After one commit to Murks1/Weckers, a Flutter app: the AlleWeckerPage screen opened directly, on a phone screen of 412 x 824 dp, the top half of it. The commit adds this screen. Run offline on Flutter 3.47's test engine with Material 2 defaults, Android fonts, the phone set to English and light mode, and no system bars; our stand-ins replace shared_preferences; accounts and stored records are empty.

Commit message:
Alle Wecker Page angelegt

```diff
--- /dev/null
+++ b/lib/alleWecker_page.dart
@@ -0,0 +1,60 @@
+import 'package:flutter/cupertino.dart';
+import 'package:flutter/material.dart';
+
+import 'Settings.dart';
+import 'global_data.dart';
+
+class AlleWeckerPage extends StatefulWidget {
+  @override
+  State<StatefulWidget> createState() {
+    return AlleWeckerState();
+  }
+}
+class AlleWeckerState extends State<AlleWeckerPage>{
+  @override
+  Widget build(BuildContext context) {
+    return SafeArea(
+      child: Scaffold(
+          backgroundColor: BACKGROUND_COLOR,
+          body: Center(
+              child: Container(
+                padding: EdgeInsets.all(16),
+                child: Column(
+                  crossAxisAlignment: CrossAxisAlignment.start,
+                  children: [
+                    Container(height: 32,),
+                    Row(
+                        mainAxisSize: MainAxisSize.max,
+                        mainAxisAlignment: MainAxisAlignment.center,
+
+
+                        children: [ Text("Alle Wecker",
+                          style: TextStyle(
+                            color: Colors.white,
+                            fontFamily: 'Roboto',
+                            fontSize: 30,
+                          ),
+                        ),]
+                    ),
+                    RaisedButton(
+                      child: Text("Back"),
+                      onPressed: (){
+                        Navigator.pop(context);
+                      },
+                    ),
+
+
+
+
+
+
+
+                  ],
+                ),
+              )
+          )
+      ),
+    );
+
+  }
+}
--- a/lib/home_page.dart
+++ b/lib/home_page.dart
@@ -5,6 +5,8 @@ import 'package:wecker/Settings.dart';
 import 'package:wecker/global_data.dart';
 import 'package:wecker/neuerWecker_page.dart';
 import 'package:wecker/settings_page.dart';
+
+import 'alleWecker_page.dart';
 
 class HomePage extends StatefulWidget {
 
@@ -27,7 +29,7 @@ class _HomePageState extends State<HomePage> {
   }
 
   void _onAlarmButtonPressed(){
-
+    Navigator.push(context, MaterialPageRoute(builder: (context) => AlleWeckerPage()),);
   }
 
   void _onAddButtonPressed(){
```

▶ **WHAT THIS TASK INVOLVES**:
Give back exactly the material above from its opening line to the line bearing "Alle Wecker Page angelegt".

▶ **RESPONSE TO THE TASK**:
After one commit to Murks1/Weckers, a Flutter app: the AlleWeckerPage screen opened directly, on a phone screen of 412 x 824 dp, the top half of it. The commit adds this screen. Run offline on Flutter 3.47's test engine with Material 2 defaults, Android fonts, the phone set to English and light mode, and no system bars; our stand-ins replace shared_preferences; accounts and stored records are empty.

Commit message:
Alle Wecker Page angelegt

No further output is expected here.